Gay Talese was on the edge of his seat. James Salter stood in a canvas jacket, about to give his speech at the Paris Review Spring Revel in his cracked but majesterial tenor, and Gay Talese was really, really liking it.
“He was just giddy,” said Philip Gourevitch, who took over the Review after George Plimpton passed and handed the reigns to Lorin Stein last year. Mr. Gourevich and wife, Larissa MacFarquhar, had been sitting at Mr. Talese’s table. “All dinner he was the same grumpy Gay, but Jim connected with him.”
Mr. Salter was in town to collect the literary magazine’s annual Hadada award, which is named for its mascot, an African bird. “I can’t pick this up, it’s too heavy,” Mr. Salter said upon lifting the funny avian statue. He spoke at length about his long involvement with the Review, starting with a phone call from Mr. Plimpton asking permission to publish his first masterpiece, A Sport and a Pastime.
The legendary writer was clearly touched.
“This is my Stockholm,” he said before walking off the stage with Mr. Stein.
The ceremony also honored — and with fanfare! a roaming jazz band! endless cocktails! — the young April Ayers Lawson with the Plimpton prize and Elif Batuman with the inaugural Terry Southern Prize for Humor.
“I wonder if Terry Southern would have won a Terry Southern award for humor,” said practiced prize presenter Fran Lebowitz. “The answer, of course, is no.”

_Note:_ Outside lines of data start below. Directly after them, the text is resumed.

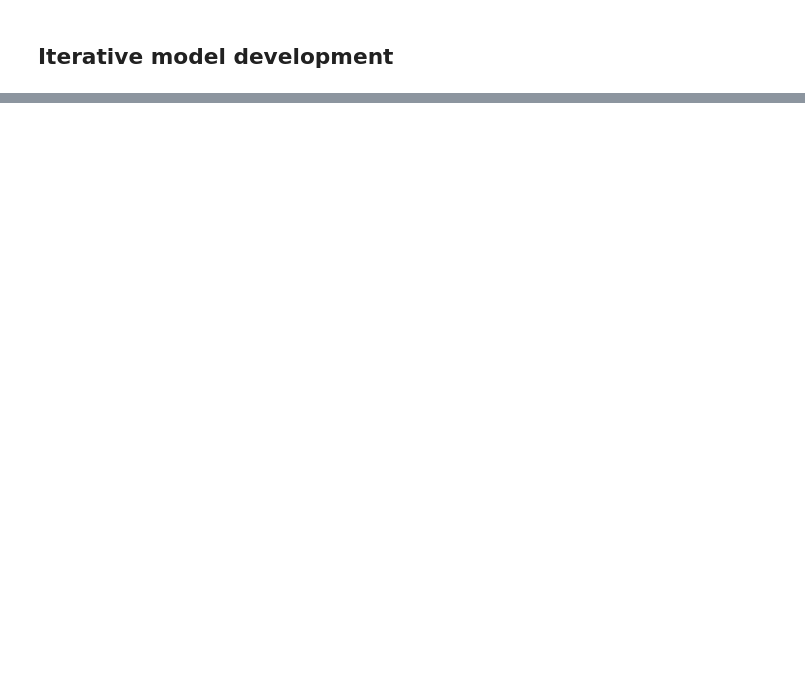
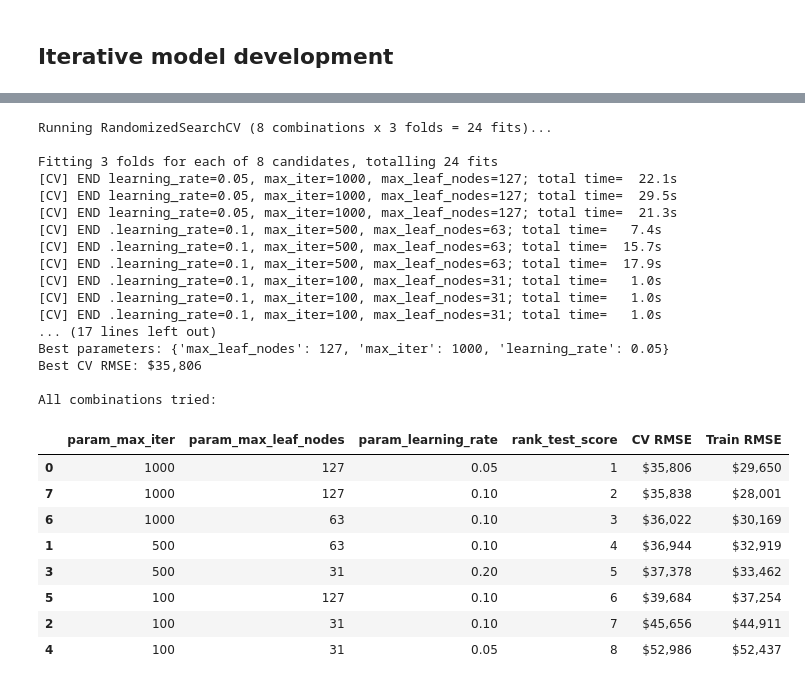
Before and after one commit to Timyi06/TimyiMLDPProject, a Jupyter notebook: MLDP Program Codes Submission Template.ipynb, the cells around one changed output, grey strips where cells are left out. Cells and saved outputs as stored; diff of their text form; code cells hidden in the pictures; blank space fills up the shorter version.

```diff
--- a/MLDP Program Codes Submission Template.ipynb
+++ b/MLDP Program Codes Submission Template.ipynb
@@ -539,0 +684,77 @@ I picked HistGradientBoostingRegressor over the alternative models for several c
+# %%
+## 6.3 Hyperparameter Tuning
+## The spec permits RandomizedSearchCV only, with at most 3 values per hyperparameter.
+## Three chosen, each controlling a different failure mode:
+##   max_iter        - number of boosting rounds. The default of 100 is conservative;
+##                     more rounds means more residual corrections, at risk of overfitting.
+##   max_leaf_nodes  - complexity of each individual tree. Larger trees capture more
+##                     feature interactions (e.g. town x storey) but generalise less.
+##   learning_rate   - how much each tree contributes. Lower values need more rounds but
+##                     usually generalise better, so it trades off directly against max_iter.
+##
+## Scored on RMSE because Section 5 established RMSE as the deciding metric for this
+## product: one wildly wrong valuation costs more trust than several slightly imprecise ones.
+## cv=3 means each combination is validated on three train/validation folds of the TRAINING
+## data only - the test set stays untouched so the final score remains honest.
+
+param_dist = {
+    "max_iter":       [100, 500, 1000],
+    "max_leaf_nodes": [31, 63, 127],
+    "learning_rate":  [0.05, 0.1, 0.2],
+}
+
+search = RandomizedSearchCV(
+    estimator=HistGradientBoostingRegressor(random_state=42),
+    param_distributions=param_dist,
+    n_iter=8,
+    cv=3,
+    scoring="neg_root_mean_squared_error",
+    random_state=42,      # reproducible search
+    n_jobs=1,             # HistGradientBoosting is already multi-threaded internally
+    verbose=2,
+    return_train_score=True,
+)
+
+print("Running RandomizedSearchCV (8 combinations x 3 folds = 24 fits)...\n")
+start = time.time()
+search.fit(X_train_v2, y_train_v2)
+print(f"\nSearch completed in {time.time() - start:.0f}s")
+print("Best parameters:", search.best_params_)
+print(f"Best CV RMSE: ${-search.best_score_:,.0f}")
+
+## Full comparison log of every combination tried
+cv_log = pd.DataFrame(search.cv_results_)[
+    ["param_max_iter", "param_max_leaf_nodes", "param_learning_rate",
+     "mean_test_score", "mean_train_score", "rank_test_score"]].copy()
+cv_log["CV RMSE"]    = (-cv_log["mean_test_score"]).map("${:,.0f}".format)
+cv_log["Train RMSE"] = (-cv_log["mean_train_score"]).map("${:,.0f}".format)
+cv_log = cv_log.drop(columns=["mean_test_score", "mean_train_score"]).sort_values("rank_test_score")
+print("\nAll combinations tried:")
+display(cv_log)
+# %% [output]
+Running RandomizedSearchCV (8 combinations x 3 folds = 24 fits)...
+
+Fitting 3 folds for each of 8 candidates, totalling 24 fits
+[CV] END learning_rate=0.05, max_iter=1000, max_leaf_nodes=127; total time=  22.1s
+[CV] END learning_rate=0.05, max_iter=1000, max_leaf_nodes=127; total time=  29.5s
+[CV] END learning_rate=0.05, max_iter=1000, max_leaf_nodes=127; total time=  21.3s
+[CV] END .learning_rate=0.1, max_iter=500, max_leaf_nodes=63; total time=   7.4s
+[CV] END .learning_rate=0.1, max_iter=500, max_leaf_nodes=63; total time=  15.7s
+[CV] END .learning_rate=0.1, max_iter=500, max_leaf_nodes=63; total time=  17.9s
+[CV] END .learning_rate=0.1, max_iter=100, max_leaf_nodes=31; total time=   1.0s
+[CV] END .learning_rate=0.1, max_iter=100, max_leaf_nodes=31; total time=   1.0s
+[CV] END .learning_rate=0.1, max_iter=100, max_leaf_nodes=31; total time=   1.0s
+... (17 lines left out)
+Best parameters: {'max_leaf_nodes': 127, 'max_iter': 1000, 'learning_rate': 0.05}
+Best CV RMSE: $35,806
+
+All combinations tried:
+|  | param_max_iter | param_max_leaf_nodes | param_learning_rate | rank_test_score | CV RMSE | Train RMSE |
+| 0 | 1000 | 127 | 0.05 | 1 | $35,806 | $29,650 |
+| 7 | 1000 | 127 | 0.10 | 2 | $35,838 | $28,001 |
+| 6 | 1000 | 63 | 0.10 | 3 | $36,022 | $30,169 |
+| 1 | 500 | 63 | 0.10 | 4 | $36,944 | $32,919 |
+| 3 | 500 | 31 | 0.20 | 5 | $37,378 | $33,462 |
+| 5 | 100 | 127 | 0.10 | 6 | $39,684 | $37,254 |
+| 2 | 100 | 31 | 0.10 | 7 | $45,656 | $44,911 |
+| 4 | 100 | 31 | 0.05 | 8 | $52,986 | $52,437 |
```
Also changed, not shown: parts of 12 cells of this notebook, 4 other files.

Ms. Lebowitz also regaled the crowd with one of the many stories she has neglected to actually write down. This anecdote involved Robert Redford, who was slated to appear on stage later and introduce Mr. Salter.
“In the late 1970s I was on a plane with Robert Redford, an L.A. to New York flight,” Ms. Lebowitz said. “As soon as he boarded he was instantly surrounded by all the stewardesses on the plane. The entire flight, all the stewardesses were around Robert Redford. ‘Would you like a drink, would you like a lobster, would you like a steak, is there anything possible we can give you’ — ignoring every other passenger. They reduced all the other passengers to waving their arms in the air saying, ‘Excuse me! Excuse me!’ to no avail. Finally halfway across the country I leaned over, tapped him on the arm and said, ‘I’m very sorry to bother you, but could you please order me a club soda?’”
“Fran, I’m sorry,” Mr. Redford said as soon as he took the microphone. “I don’t remember you, but I do remember the stewardesses.”
After the ceremony, Mr. Stein arranged for an impromptu after party at The Campbell Apartments, an old-time bar in a corner nook of Grand Central Station. Sam Lipsyte and Gary Shteyngart made the trip across the street. We introduced ourselves, and Mr. Shteyngart mentioned an old article about his first novel, which he referred to in the moment as “The Russian Debutante’s Handjob.” We corrected him.
Then, upon learning The Observer’s age, the author fondly recounted his follies of youth.
“When I was 23 I was addicted to horse tranquilizers,” Shteyngart said.
A veterinarian friend provided the goods.
“It was a disassociated state. Ah, you just sail off into the sky. It’s used to pacify the horse but I ain’t no horse, I’m a 135-pound man!”
He got over it.
“I just started drinking. It’s more treatable. I’m about to treat it now.”